Dr. Christine Mann Darden, a retired NASA director and aerospace engineer and a GW alumna, is an internationally recognized authority in the field of sonic-boom minimization. She began her career as a high school mathematics teacher but quickly moved to a data analyst position at NASA’s Langley Research Center when the opportunity presented itself. And with that, she embarked on a very successful 40-year career with the space agency.
Known as one of NASA’s “human computers” in the 60s and 70s, Dr. Darden’s story features in the 2016 bestseller, Hidden Figures: The American Dream and the Untold Story of the Black Women Mathematicians Who Helped Win the Space Race. Dr. Darden continued her work as a data analyst for 6 years, and in 1973, she requested a transfer to the engineering department so she could work on applied mathematics problems, rather than the data work she had been doing. She persisted; her request was granted; and she was promoted to aerospace engineer.
She began her work in sonic boom minimization, and in 1989 was named technical leader of the Sonic Boom Group in the High Speed Research Program’s Vehicle Integration Branch. This is the program responsible for developing NASA’s sonic boom research program.
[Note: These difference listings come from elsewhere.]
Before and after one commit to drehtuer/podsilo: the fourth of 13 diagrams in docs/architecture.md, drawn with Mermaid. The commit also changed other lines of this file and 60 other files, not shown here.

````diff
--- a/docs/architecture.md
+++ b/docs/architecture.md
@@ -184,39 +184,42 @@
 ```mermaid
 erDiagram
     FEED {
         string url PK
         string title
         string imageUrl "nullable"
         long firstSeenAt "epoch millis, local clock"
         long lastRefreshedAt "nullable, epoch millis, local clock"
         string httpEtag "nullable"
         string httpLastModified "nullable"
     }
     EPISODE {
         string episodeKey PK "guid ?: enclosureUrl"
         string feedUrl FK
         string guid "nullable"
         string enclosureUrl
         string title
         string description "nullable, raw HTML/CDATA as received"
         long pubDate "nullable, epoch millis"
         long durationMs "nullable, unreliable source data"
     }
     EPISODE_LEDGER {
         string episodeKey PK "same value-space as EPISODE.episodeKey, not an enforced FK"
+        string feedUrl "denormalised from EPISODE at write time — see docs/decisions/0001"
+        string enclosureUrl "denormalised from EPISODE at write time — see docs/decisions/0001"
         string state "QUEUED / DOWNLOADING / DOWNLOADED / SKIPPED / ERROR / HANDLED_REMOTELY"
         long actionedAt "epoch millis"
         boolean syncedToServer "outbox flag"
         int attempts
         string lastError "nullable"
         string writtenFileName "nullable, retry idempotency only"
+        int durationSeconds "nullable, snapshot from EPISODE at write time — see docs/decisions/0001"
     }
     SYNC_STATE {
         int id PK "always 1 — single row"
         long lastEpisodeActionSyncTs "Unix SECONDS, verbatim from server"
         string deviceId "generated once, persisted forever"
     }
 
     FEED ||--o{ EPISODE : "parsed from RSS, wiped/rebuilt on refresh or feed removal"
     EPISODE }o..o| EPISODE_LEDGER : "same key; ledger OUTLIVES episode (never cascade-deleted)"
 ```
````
In 1999, Dr. Darden became a member of the Senior Executive Service at NASA when she was named director of the Aerospace Performing Center Program Management Office. She subsequently served as NASA Langley’s assistant director for strategic planning and, finally, as the director of strategic communications and education before retiring in 2007.
Among the awards she earned throughout her career are: NASA’s Certificate of Outstanding Performance (which she received ten times); the 1988 Black Engineer of the Year Award from U.S. Black Engineer & Technology magazine; and the 1987 Candace Award for Science and Technology. She also was honored in 2002 in a museum exhibition at the San Francisco Airport that showcased seven inventors whose innovations have contributed significantly to the NASA space program.
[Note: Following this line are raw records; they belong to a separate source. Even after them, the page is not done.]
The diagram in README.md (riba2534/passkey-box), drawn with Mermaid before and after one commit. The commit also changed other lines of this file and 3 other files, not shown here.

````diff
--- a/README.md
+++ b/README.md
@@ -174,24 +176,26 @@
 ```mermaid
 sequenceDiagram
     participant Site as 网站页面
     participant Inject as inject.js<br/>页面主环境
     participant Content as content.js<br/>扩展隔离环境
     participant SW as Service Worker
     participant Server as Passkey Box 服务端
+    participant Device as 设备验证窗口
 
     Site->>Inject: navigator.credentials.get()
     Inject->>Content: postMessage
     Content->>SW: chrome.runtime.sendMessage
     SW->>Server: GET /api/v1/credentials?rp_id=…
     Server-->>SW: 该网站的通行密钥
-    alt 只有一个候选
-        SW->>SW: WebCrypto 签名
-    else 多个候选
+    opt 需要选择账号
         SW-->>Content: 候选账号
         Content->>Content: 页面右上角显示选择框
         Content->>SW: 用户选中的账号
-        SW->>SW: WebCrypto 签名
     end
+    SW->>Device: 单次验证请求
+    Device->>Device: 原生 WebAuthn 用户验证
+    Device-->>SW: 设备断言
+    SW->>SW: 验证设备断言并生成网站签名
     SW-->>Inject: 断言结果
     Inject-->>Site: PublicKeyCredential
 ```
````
Dr. Darden earned her doctor of science degree in mechanical engineering from GW in 1983.